Problem description - Look through the records below and collect all lines that hold the string "Notebooks".

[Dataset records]

━━━━━━━━━━━━━━━━━━━━━━━━━━━━━━

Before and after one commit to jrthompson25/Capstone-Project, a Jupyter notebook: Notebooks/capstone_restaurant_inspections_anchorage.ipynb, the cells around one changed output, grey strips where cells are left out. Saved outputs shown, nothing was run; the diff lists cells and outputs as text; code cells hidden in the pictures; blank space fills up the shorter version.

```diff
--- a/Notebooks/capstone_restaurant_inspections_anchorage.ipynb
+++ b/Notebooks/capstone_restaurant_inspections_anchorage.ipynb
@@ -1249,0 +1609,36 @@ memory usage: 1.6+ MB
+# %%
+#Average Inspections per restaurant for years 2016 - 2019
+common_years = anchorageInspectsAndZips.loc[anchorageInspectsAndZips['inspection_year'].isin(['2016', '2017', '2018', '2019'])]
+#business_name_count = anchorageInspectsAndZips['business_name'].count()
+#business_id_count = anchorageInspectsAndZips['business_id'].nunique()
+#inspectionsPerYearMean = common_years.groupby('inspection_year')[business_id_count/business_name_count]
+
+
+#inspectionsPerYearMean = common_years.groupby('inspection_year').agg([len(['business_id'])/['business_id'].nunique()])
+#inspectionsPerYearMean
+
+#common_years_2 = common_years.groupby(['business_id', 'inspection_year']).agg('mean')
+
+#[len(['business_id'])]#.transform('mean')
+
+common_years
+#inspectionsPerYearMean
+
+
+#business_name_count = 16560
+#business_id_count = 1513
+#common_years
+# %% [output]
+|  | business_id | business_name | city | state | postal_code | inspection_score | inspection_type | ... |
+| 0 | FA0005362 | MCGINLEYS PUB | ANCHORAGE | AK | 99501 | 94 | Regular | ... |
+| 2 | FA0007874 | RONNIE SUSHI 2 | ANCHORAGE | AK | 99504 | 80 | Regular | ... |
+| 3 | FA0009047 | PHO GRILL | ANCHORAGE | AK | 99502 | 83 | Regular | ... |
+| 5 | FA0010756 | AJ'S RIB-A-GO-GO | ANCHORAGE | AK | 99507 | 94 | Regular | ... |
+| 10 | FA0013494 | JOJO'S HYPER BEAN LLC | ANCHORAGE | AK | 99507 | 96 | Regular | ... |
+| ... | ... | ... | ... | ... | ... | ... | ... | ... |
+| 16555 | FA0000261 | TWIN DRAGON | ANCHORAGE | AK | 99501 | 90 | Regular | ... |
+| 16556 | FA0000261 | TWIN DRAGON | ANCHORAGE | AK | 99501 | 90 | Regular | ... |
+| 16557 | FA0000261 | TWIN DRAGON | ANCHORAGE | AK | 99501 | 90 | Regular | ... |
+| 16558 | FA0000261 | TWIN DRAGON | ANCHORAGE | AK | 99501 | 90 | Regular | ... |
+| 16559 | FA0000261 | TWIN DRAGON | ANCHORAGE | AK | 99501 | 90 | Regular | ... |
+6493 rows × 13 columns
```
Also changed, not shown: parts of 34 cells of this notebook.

━━━━━━━━━━━━━━━━━━━━━━━━━━━━━━

Answer below -
Before and after one commit to jrthompson25/Capstone-Project, a Jupyter notebook: Notebooks/capstone_restaurant_inspections_anchorage.ipynb, the cells around one changed output, grey strips where cells are left out. Saved outputs shown, nothing was run; the diff lists cells and outputs as text; code cells hidden in the pictures; blank space fills up the shorter version.
--- a/Notebooks/capstone_restaurant_inspections_anchorage.ipynb
+++ b/Notebooks/capstone_restaurant_inspections_anchorage.ipynb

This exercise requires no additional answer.